Both Robert and Heather Bisetti were students at Colorado State University. Heather Bisetti graduated with a degree in Dietetics and Nutrition and was also part of the CSU cheerleading squad. 

“I love being in Fort Collins, especially downtown,” Heather Bisetti said. “I love the whole atmosphere.  Downtown, to me, is so charming, and so many communities don’t have this kind of spot. We love it here and definitely miss it.”

The restaurant has played host to many events throughout the years including graduation parties, anniversary celebrations and engagements. 

Mike Mullane, a CSU graduate of 1993, met his wife, Maria Mullane, in Fort Collins while they were both studying at the College of Business. Mullane booked the private table near the front of the restaurant when he proposed. 

“I had flowers and champagne; the whole deal,” Mullane said. “I couldn’t get on one knee though because there wasn’t really any room.” 


Despite not getting on one knee, Mullane and his wife have now been married for 21 years and live in Colorado.   

“I really can’t think of a restaurant that has been around for as long as Bisetti’s has,” Mullane said. “It really is a staple of Fort Collins. We will miss it.”

From letters to pictures in front of the awning outside the restaurant, there is an overwhelming amount of stories and memories about Bisetti’s, according to Robert Bisetti. 

“We just thought we owned just a little Italian restaurant, and we didn’t give any credence to this kind of thing,” Robert Bisetti said. “People just pull me over in the restaurant — people I don’t even know — and say things like, ‘I met my wife here.’” 

“We just thought we owned just a little Italian restaurant, and we didn’t give any credence to this kind of thing.”

Robert Bisetti

Even old staff members who now live in different states like Texas, Seattle and Michigan are coming in to say goodbye to the place. 

Brooke Schmidt, a former employee and CSU alum reflected on her time at Bisetti’s. 

“It was a place I was proud to say I worked at,” Schmidt said.  “I always felt like a part of the team and like I could ask any question.”

Schmidt graduated from CSU in 2000 with a degree in Journalism. She worked at the restaurant for just nine months from 1998-1999. She started in the kitchen preparing salads and desserts and moved up to the front because of her previous restaurant experience. 

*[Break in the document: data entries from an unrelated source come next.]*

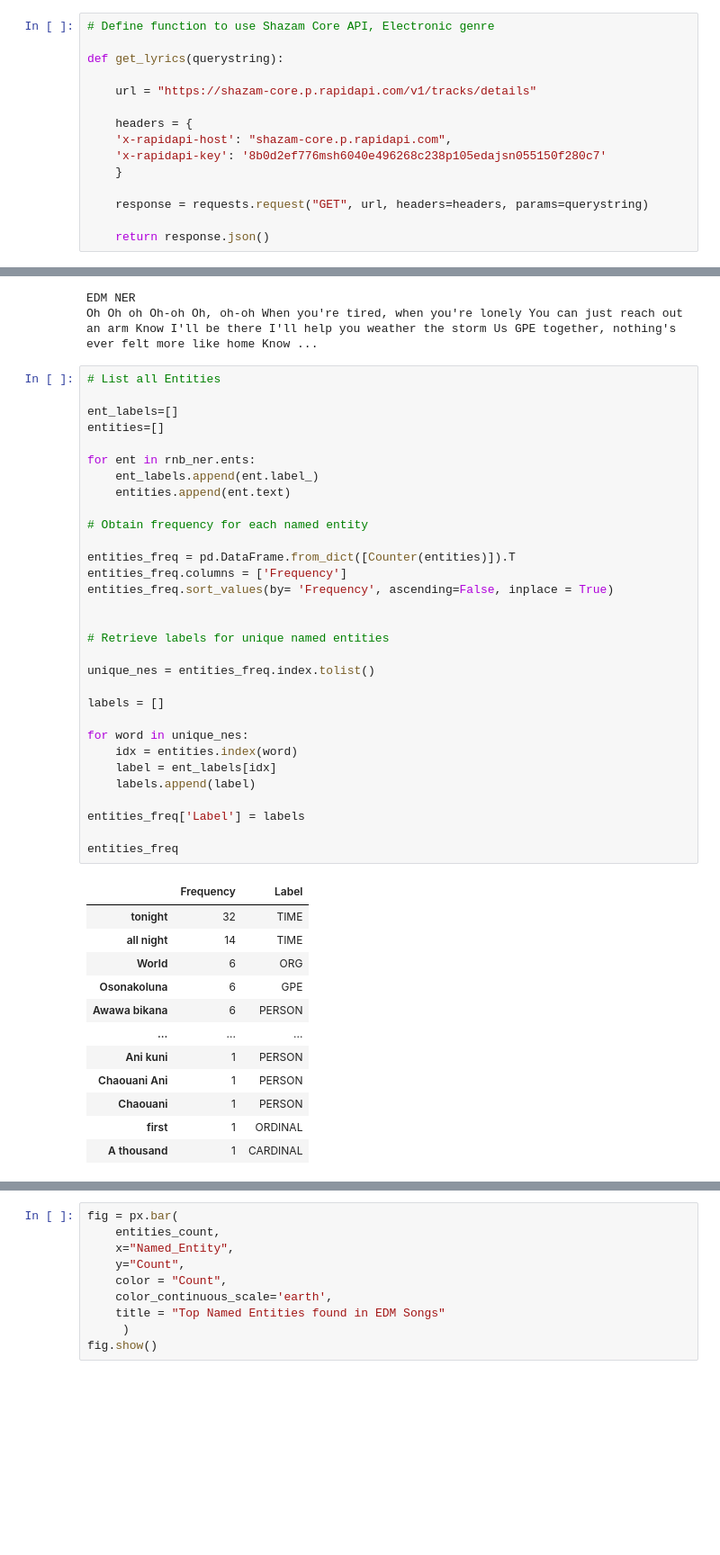
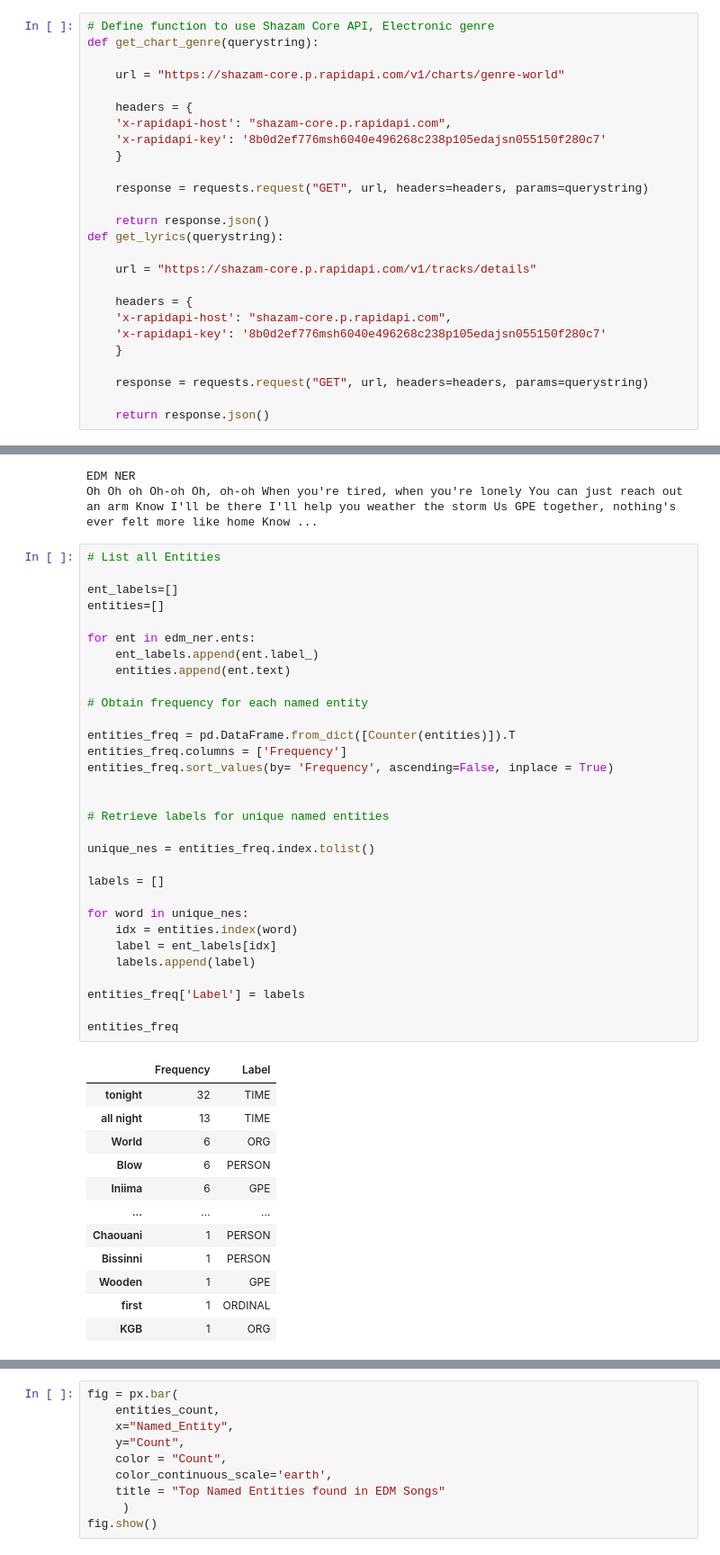
Before and after one commit to laufrankb/MiamiFintechProject2, a Jupyter notebook: edm_nb/edm3.ipynb, the cells around one changed output, grey strips where cells are left out. Shown at 90% size. Saved outputs shown, nothing was run; the diff lists cells and outputs as text; blank space fills up the shorter version.

```diff
--- a/edm_nb/edm3.ipynb
+++ b/edm_nb/edm3.ipynb
@@ -38,7 +40,18 @@ load_dotenv()
 True
 # %%
 # Define function to use Shazam Core API, Electronic genre
+def get_chart_genre(querystring):
 
+    url = "https://shazam-core.p.rapidapi.com/v1/charts/genre-world"
+
+    headers = {
+    'x-rapidapi-host': "shazam-core.p.rapidapi.com",
+    'x-rapidapi-key': '8b0d2ef776msh6040e496268c238p105edajsn055150f280c7'
+    }
+
+    response = requests.request("GET", url, headers=headers, params=querystring)
+
+    return response.json()
 def get_lyrics(querystring):
 
     url = "https://shazam-core.p.rapidapi.com/v1/tracks/details"
@@ -506,41 +518,41 @@ Oh Oh oh Oh-oh Oh, oh-oh When you're tired, when you're lonely You can just reac
 ent_labels=[]
 entities=[]
 
-for ent in rnb_ner.ents:
+for ent in edm_ner.ents:
     ent_labels.append(ent.label_)
     entities.append(ent.text)
 
 # Obtain frequency for each named entity
 
 entities_freq = pd.DataFrame.from_dict([Counter(entities)]).T
 entities_freq.columns = ['Frequency']
 entities_freq.sort_values(by= 'Frequency', ascending=False, inplace = True)
 
 
 # Retrieve labels for unique named entities
 
 unique_nes = entities_freq.index.tolist()
 
 labels = []
 
 for word in unique_nes:
     idx = entities.index(word)
     label = ent_labels[idx]
     labels.append(label)
 
 entities_freq['Label'] = labels
 
 entities_freq
 # %% [output]
 |  | Frequency | Label |
 | tonight | 32 | TIME |
-| all night | 14 | TIME |
+| all night | 13 | TIME |
 | World | 6 | ORG |
-| Osonakoluna | 6 | GPE |
-| Awawa bikana | 6 | PERSON |
+| Blow | 6 | PERSON |
+| Iniima | 6 | GPE |
 | ... | ... | ... |
-| Ani kuni | 1 | PERSON |
-| Chaouani Ani | 1 | PERSON |
 | Chaouani | 1 | PERSON |
+| Bissinni | 1 | PERSON |
+| Wooden | 1 | GPE |
 | first | 1 | ORDINAL |
-| A thousand | 1 | CARDINAL |
+| KGB | 1 | ORG |
```
Also changed, not shown: parts of 12 cells of this notebook, 5 other files.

“I feel nostalgic and sad to see it go,” Schmidt said.  “There are a lot of good memories there.”   

The decision to close was made for location reasons, according to Heather Bisetti. The couple moved to Arizona six years ago and have been running the restaurant along with an art and framing gallery in Pheonix. 

“We currently represent 60 local artists down in Phoenix,” Heather Bisetti said. “We have a really great management team that we have had for years in Fort Collins, so we have been able to develop our businesses in both places. But I think we are just ready to retire from this.” 

Heather and Robert Bisetti’s art and framing gallery includes modern artistic styles from whimsical to abstract to southwestern contemporary. They have thousands of paintings and custom framing options. 

The pieces began to fall into place for Robert and Heather Bisetti’s semi-retirement when the couple was offered a price on the two buildings that Bisetti’s is located in. The plans are not set into stone, but the space will probably be divided into three different store fronts when the restaurant closes. 

“(Robert and I) just looked at each other one day and were like well, 30 years, that’s a good number,” Heather Bisetti said. “Real estate in downtown is at a high. We got a great offer, and so it all fit.” 

The restaurant has been packed in these recent weeks, according to Heather Bisetti. Each day brings between 500 and 700 people looking to sit down and enjoy a last meal from the family favorite restaurant. 

Bisetti’s will be open until the end of the day on January 29. 

Collegian reporter Claire Oliver can be reached at or on Twitter @claire_oliver21